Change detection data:
────────────────────
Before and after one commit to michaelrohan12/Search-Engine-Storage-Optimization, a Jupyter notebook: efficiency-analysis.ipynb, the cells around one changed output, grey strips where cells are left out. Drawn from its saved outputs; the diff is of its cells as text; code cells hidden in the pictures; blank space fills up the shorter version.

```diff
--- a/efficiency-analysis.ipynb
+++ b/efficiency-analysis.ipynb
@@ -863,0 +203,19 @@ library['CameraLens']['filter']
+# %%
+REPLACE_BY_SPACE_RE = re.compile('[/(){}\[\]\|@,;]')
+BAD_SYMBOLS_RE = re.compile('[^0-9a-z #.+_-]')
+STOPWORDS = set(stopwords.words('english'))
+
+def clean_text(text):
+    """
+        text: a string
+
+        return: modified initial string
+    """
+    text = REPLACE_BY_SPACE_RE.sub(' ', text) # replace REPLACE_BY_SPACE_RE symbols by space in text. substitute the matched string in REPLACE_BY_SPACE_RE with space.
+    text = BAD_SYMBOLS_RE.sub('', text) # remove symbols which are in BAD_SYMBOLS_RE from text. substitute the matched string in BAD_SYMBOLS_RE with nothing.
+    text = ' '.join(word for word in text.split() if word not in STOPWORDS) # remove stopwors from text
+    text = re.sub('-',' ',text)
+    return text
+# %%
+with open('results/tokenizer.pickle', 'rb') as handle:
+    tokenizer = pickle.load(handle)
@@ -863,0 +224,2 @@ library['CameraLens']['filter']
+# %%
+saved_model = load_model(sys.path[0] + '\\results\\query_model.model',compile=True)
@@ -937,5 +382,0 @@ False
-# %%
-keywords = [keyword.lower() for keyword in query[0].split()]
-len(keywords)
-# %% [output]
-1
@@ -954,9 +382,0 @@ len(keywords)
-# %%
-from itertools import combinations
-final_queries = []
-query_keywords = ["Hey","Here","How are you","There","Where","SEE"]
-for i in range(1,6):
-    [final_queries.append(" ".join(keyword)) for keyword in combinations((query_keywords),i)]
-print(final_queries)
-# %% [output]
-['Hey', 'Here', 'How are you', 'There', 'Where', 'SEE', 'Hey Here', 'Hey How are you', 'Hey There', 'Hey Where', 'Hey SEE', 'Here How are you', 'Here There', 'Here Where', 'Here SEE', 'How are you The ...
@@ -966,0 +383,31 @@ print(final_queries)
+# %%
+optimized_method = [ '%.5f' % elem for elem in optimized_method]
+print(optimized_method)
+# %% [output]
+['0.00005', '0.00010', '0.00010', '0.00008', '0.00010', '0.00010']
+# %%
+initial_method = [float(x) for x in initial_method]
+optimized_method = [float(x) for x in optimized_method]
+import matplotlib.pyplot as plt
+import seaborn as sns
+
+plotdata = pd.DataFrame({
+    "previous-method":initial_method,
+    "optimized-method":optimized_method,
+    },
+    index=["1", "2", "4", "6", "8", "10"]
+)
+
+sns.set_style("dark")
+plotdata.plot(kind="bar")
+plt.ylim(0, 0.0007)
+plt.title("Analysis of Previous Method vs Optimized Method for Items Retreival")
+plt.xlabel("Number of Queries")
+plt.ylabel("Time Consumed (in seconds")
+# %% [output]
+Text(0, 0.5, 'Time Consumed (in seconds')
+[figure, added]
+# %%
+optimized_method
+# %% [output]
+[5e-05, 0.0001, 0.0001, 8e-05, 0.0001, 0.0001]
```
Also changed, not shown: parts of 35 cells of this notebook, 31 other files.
────────────────────
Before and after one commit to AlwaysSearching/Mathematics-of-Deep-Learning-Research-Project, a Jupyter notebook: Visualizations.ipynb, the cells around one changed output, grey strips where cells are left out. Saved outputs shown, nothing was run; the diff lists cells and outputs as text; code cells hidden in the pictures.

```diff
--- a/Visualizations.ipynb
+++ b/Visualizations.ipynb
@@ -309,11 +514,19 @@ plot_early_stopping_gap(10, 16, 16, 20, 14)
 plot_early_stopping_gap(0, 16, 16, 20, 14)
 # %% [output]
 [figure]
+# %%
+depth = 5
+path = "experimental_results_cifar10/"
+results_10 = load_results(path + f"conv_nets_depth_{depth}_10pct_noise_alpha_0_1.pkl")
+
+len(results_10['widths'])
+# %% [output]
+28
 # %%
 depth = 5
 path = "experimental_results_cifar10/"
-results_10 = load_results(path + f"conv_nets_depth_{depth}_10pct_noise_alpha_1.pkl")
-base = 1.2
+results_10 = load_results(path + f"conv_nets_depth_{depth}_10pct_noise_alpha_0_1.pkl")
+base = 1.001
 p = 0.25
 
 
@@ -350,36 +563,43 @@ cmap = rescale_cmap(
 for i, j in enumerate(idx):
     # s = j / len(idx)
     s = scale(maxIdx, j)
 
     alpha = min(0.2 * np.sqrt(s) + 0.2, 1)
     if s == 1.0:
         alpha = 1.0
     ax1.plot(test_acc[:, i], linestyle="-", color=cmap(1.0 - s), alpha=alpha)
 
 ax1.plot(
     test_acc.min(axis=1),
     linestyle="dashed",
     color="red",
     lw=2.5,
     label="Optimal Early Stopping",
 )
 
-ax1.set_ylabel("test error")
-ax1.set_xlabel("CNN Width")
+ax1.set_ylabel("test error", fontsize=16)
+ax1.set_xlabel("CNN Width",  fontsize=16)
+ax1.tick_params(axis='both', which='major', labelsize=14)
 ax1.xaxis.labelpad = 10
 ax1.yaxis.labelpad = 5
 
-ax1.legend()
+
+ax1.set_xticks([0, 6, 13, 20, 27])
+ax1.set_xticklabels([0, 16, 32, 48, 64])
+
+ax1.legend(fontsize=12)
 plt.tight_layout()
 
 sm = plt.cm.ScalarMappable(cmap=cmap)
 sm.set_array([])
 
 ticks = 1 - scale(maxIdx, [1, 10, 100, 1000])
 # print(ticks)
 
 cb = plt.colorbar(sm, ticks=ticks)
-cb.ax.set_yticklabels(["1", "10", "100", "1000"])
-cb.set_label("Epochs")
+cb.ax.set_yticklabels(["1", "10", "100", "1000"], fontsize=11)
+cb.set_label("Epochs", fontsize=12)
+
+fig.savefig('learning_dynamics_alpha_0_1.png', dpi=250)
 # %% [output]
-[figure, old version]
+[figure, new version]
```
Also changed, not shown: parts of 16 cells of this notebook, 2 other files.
────────────────────
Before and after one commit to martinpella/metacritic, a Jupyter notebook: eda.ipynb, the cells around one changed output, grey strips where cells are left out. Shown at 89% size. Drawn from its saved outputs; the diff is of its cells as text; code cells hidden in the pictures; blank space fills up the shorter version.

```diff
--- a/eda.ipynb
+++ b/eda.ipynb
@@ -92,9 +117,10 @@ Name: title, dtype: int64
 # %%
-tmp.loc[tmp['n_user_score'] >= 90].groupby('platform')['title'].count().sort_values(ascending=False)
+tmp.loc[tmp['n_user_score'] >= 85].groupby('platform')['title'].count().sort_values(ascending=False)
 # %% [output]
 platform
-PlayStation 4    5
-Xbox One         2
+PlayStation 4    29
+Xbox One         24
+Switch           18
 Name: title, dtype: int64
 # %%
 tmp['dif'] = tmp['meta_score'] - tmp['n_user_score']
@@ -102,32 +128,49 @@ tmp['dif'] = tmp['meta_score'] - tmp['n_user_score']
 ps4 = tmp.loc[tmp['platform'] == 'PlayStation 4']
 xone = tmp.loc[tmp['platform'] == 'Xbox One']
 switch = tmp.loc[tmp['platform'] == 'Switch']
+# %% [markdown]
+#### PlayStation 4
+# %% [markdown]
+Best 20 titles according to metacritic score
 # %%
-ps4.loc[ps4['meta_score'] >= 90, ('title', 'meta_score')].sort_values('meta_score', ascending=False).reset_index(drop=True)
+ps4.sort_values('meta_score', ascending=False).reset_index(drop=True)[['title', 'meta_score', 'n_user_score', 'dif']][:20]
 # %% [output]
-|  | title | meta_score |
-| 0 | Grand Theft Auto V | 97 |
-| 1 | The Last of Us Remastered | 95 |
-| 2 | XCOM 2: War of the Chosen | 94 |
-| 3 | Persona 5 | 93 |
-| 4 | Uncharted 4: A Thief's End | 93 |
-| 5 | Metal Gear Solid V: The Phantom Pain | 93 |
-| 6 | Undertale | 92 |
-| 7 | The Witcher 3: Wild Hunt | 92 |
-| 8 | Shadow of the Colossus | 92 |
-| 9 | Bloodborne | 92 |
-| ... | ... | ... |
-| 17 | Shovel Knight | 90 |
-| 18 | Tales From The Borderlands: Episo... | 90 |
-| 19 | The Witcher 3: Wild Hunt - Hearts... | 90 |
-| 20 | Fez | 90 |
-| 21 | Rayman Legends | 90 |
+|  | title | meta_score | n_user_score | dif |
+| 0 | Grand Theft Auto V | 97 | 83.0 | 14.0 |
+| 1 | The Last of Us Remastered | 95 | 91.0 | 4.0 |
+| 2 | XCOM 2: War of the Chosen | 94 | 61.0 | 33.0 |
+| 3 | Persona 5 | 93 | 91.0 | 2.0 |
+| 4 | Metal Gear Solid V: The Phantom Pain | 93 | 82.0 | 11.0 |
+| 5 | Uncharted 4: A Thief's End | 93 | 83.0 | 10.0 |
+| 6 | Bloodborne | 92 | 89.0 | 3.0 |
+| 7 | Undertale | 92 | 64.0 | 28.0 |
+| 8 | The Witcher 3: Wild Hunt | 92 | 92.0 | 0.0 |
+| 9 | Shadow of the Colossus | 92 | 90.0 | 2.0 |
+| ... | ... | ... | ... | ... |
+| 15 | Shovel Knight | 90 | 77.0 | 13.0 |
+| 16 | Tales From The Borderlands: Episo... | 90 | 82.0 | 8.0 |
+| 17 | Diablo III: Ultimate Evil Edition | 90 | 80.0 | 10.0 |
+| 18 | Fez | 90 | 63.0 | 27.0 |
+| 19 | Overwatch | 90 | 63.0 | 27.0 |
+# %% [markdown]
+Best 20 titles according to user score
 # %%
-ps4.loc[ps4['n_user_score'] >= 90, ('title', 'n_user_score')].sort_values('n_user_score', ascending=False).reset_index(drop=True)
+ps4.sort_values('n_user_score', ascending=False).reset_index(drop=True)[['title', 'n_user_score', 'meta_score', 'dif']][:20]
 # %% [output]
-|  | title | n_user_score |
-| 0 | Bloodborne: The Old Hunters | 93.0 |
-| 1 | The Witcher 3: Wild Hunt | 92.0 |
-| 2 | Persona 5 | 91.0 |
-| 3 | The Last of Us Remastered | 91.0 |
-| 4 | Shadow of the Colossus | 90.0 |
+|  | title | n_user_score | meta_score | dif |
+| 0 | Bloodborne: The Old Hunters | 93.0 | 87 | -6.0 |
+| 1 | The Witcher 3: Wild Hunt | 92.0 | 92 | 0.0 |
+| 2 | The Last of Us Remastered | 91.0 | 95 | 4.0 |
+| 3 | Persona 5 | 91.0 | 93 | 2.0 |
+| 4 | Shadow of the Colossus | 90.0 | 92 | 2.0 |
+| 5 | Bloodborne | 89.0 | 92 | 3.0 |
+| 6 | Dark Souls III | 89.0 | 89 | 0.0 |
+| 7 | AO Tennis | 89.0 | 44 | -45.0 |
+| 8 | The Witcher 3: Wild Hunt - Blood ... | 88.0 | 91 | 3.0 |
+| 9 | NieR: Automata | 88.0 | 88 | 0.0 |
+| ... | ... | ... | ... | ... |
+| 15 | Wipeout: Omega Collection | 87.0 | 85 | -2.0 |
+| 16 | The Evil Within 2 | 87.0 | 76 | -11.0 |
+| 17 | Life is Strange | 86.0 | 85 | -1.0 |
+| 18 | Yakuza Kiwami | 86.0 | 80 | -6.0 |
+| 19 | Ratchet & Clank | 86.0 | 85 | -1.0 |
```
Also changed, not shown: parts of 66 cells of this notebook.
────────────────────
• _Exercise objective_
Filter the data above by the word "string" and copy every line that matches.

• _Task result_
+        text: a string
+        return: modified initial string
+    text = REPLACE_BY_SPACE_RE.sub(' ', text) # replace REPLACE_BY_SPACE_RE symbols by space in text. substitute the matched string in REPLACE_BY_SPACE_RE with space.
+    text = BAD_SYMBOLS_RE.sub('', text) # remove symbols which are in BAD_SYMBOLS_RE from text. substitute the matched string in BAD_SYMBOLS_RE with nothing.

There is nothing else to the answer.